Now you're finished with the changes, close down the explorer window (and any files you might have open from the mount point). It's important to close all this down as locked files will prevent your WIM being committed.
On the command line now run the following,
"C:\Program Files\Windows AIK\x86\imagex.exe" /unmount /commit C:\MNT
This will save the changes to your WIM file.
- Distribute Your New WIM file
In the Deployment Console, create a new job to copy your new WIM over the old one. This needs to contain just a single task that executes within hidden bootworks to perform the file copy,
Here I've put in a little pause at the end of the script just so you can see in testing what's happend on your target machine when you are sitting in front of it. Note I've assumed the new WIM file has been placed on the express share in the temp folder.
And remember, this needs to run in the "Default" automation environment as this refers to the automation partition if present,

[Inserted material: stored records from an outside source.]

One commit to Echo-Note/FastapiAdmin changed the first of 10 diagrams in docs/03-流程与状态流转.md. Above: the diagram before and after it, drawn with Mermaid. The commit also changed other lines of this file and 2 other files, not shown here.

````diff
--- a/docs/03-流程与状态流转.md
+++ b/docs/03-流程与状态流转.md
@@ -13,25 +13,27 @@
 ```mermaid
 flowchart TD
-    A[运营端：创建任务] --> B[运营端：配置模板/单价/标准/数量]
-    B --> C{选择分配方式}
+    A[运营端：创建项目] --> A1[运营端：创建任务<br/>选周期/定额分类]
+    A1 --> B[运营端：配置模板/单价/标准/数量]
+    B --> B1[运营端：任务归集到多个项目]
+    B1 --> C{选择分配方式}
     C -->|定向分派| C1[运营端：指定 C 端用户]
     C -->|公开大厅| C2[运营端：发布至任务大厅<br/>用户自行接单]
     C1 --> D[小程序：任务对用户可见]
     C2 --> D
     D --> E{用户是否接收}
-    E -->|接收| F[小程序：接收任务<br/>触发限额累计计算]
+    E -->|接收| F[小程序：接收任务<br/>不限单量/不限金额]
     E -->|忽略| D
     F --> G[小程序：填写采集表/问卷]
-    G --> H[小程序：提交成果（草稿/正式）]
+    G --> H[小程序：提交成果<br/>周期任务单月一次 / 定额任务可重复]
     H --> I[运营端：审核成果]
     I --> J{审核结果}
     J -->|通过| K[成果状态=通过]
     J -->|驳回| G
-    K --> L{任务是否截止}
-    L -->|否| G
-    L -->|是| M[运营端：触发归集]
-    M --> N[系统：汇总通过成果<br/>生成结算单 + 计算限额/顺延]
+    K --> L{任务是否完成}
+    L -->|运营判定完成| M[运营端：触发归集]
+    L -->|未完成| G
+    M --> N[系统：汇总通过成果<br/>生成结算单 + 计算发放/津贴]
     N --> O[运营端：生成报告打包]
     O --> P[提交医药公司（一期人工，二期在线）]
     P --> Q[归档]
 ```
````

- Run Automation Upgrade Task on your clients
This is the easy step -just drag and drop you upgrade job onto a test client. It should reboot into automation and the upgrade it's own WIM file. The next automation boot should show your changes,
And presto -We're done! And importantly, all of your local images are quite safe.
What I've shown today is how you can make your hidden Bootworks upgrades easy. To give you an idea of the time savings here, in a public areas suite of 100 machines executing this upgrade took just 30 minutes. Most of that time was reading log files to ensure the upgrade had taken. This was a huge change compared with previous years where Bootworks migrations took the public areas out of service for an entire day.
Hope this brain dump helps anyone considering an upgrade in the near future!